U.S. stock markets are set to open unchanged after China reported weak industrial production numbers, retail sales, and fixed assets investments. Federal Reserve Chairman Powell will testify before the House Budget Committee, and Wall Street will hope he continues to feel a “sustained expansion” ahead for the U.S. Economy.
The S&P 500 remained in an eight-day trading range of 3050.72-3097.77 and closed Wednesday at 3094.04. Volume continues to be lower than average, and the RSI index is still just under the overbought level of 70. We continue to believe the next move could possibly be higher out of the trading range to a new all-time high.
We are currently long term bullish and short term bullish.
John N. Lilly III
Accredited Portfolio Management Advisor℠
Accredited Asset Management Specialist℠
Portfolio Manager, RJ
Dominguez & Jones Wealth Management Group
The Relative Strength Index (RSI), developed by J. Welles Wilder, is a momentum oscillator that measures the speed and changes of price movements.
The S&P 500 is an unmanaged index of 500 widely held stocks that is generally considered representative of the U.S stock market.
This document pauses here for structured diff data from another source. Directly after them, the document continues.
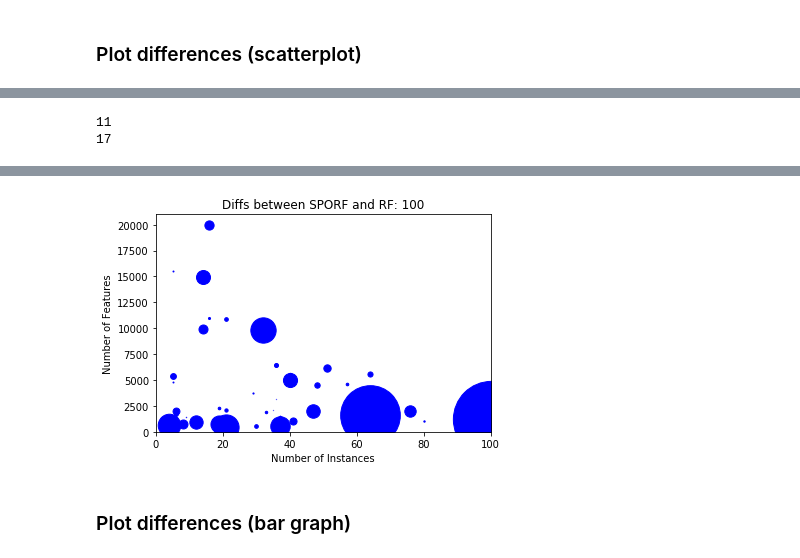
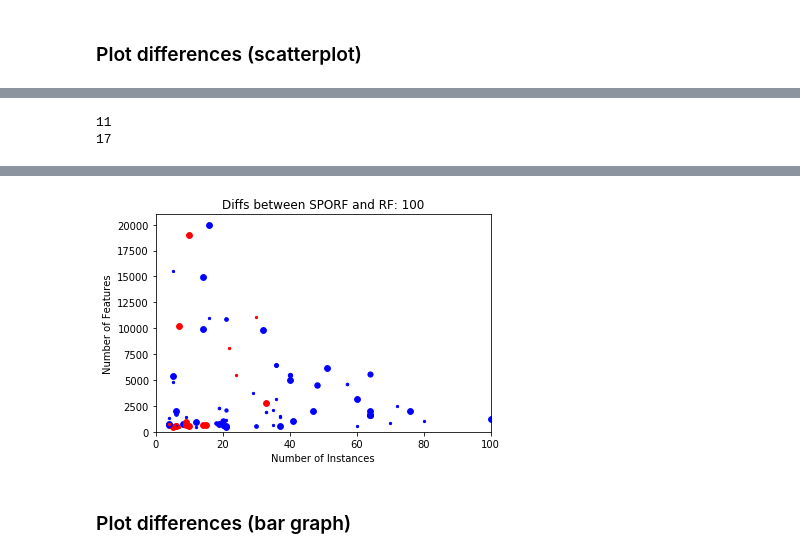
Before and after one commit to NeuroDataDesign/tealeaf, a Jupyter notebook: suyeon/code/OpenML_SPORF_vs_sklearnRF_default.ipynb, the cells around one changed output, grey strips where cells are left out. Cells and saved outputs as stored; diff of their text form; code cells hidden in the pictures.

Commit message:
fix scatterplot red dot issue on SPORF default difference data

```diff
--- a/suyeon/code/OpenML_SPORF_vs_sklearnRF_default.ipynb
+++ b/suyeon/code/OpenML_SPORF_vs_sklearnRF_default.ipynb
@@ -219,48 +218,51 @@ print(red_100)
 # %%
-# a = np.mean(acc_diffs_CC18)-0.01
-# # print(a)
-# b = np.mean(acc_diffs_CC18)+0.01
-# # print(b)
+a = np.mean(acc_diffs_CC18)-0.01
+# print(a)
+b = np.mean(acc_diffs_CC18)+0.01
+# print(b)
 
-# for i in range(len(acc_diffs_CC18)):
-#     if acc_diffs_CC18[i] > 0:
-#         if acc_diffs_CC18[i] < (a):
-#             acc_diffs_CC18[i] = a
-#         if acc_diffs_CC18[i] > (b):
-#             acc_diffs_CC18[i] = b
-#     else:
-#         if acc_diffs_CC18[i] > (a*-1):
-#             acc_diffs_CC18[i] = a*-1
-#         if acc_diffs_CC18[i] < (b*-1):
-#             acc_diffs_CC18[i] = b*-1
-# # print(np.sort(acc_diffs_CC18))
+Eacc_diffs_CC18 = acc_diffs_CC18
+Eacc_diffs_100 = acc_diffs_100
 
-# c = np.mean(acc_diffs_100)-0.01
-# # print(c)
-# d = np.mean(acc_diffs_100)+0.01
-# # print(d)
+for i in range(len(acc_diffs_CC18)):
+    if acc_diffs_CC18[i] > 0:
+        if acc_diffs_CC18[i] < (a):
+            Eacc_diffs_CC18[i] = a
+        if acc_diffs_CC18[i] > (b):
+            Eacc_diffs_CC18[i] = b
+    else:
+        if acc_diffs_CC18[i] > (a*-1):
+            Eacc_diffs_CC18[i] = a*-1
+        if acc_diffs_CC18[i] < (b*-1):
+            Eacc_diffs_CC18[i] = b*-1
+# print(np.sort(acc_diffs_CC18))
 
-# for i in range(len(acc_diffs_100)):
-#     if acc_diffs_100[i] > 0:
-#         if acc_diffs_100[i] < (c):
-#             acc_diffs_100[i] = c
-#         if acc_diffs_100[i] > (d):
-#             acc_diffs_100[i] = d
-#     else:
-#         if acc_diffs_100[i] > (c*-1):
-#             acc_diffs_100[i] = c*-1
-#         if acc_diffs_100[i] < (d*-1):
-#             acc_diffs_100[i] = d*-1
-# # print(np.sort(acc_diffs_100))
+c = np.mean(acc_diffs_100)-0.01
+# print(c)
+d = np.mean(acc_diffs_100)+0.01
+# print(d)
+
+for i in range(len(acc_diffs_100)):
+    if acc_diffs_100[i] > 0:
+        if acc_diffs_100[i] < (c):
+            Eacc_diffs_100[i] = c
+        if acc_diffs_100[i] > (d):
+            Eacc_diffs_100[i] = d
+    else:
+        if acc_diffs_100[i] > (c*-1):
+            Eacc_diffs_100[i] = c*-1
+        if acc_diffs_100[i] < (d*-1):
+            Eacc_diffs_100[i] = d*-1
+# print(np.sort(acc_diffs_100))
 
 red_CC18 = 0
 plt.figure()
-for i in range(len(acc_diffs_CC18)):
-    m = (acc_diffs_CC18[i])*300
-    if acc_diffs_CC18[i] > 0:
+for i in range(len(Eacc_diffs_CC18)):
+    m = (Eacc_diffs_CC18[i])*300
+    if Eacc_diffs_CC18[i] > 0:
         plt.plot(dimen_CC18[i][1],dimen_CC18[i][0],'bo',MarkerSize = m)
     else:
-        plt.plot(dimen_CC18[i][1],dimen_CC18[i][0],'ro',MarkerSize = m)
+        plt.plot(dimen_CC18[i][1],dimen_CC18[i][0],'ro',MarkerSize = m*-1)
         red_CC18 += 1
 plt.xlabel('Number of Instances')
 plt.ylabel('Number of Features')
@@ -272,12 +274,12 @@ print(red_CC18)
 
 red_100 = 0
 plt.figure()
-for i in range(len(acc_diffs_100)):
-    n = (acc_diffs_100[i])*300
-    if acc_diffs_100[i] > 0:
+for i in range(len(Eacc_diffs_100)):
+    n = (Eacc_diffs_100[i])*500
+    if Eacc_diffs_100[i] > 0:
         plt.plot(dimen_100[i][1],dimen_100[i][0],'bo',MarkerSize = n)
     else:
-        plt.plot(dimen_100[i][1],dimen_100[i][0],'ro',MarkerSize = n)
+        plt.plot(dimen_100[i][1],dimen_100[i][0],'ro',MarkerSize = n*-1)
         red_100 += 1
 plt.xlabel('Number of Instances')
 plt.ylabel('Number of Features')
@@ -293,4 +295,4 @@ print(red_100)
-[figure, old version]
+[figure, new version]
 # %% [markdown]
 ### Plot differences (bar graph)
 # %%
```
Also changed, not shown: parts of 2 cells of this notebook.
Past performance may not be indicative of future results. Keep in mind that individuals cannot invest directly in any index, and index performance does not include transaction costs or other fees, which will affect actual investment performance. Individual investors’ results will vary. Opinions expressed are those of the author John N. Lilly III, and not necessarily those of Raymond James. “There is no guarantee that these statements, opinions or forecast provided herein will prove to be correct. “The information contained was received from sources believed to be reliable, but accuracy is not guaranteed. Investing always involves risk and you may incur a profit or loss. No investment strategy can guarantee success. The charts and/or tables presented herein are for illustrative purposes only and should not be considered as the sole basis for your investment decision. International investing involves special risks, including currency fluctuations, different financial accounting standards, and possible political and economic volatility. Investing in emerging markets can be riskier than investing in well-established foreign markets.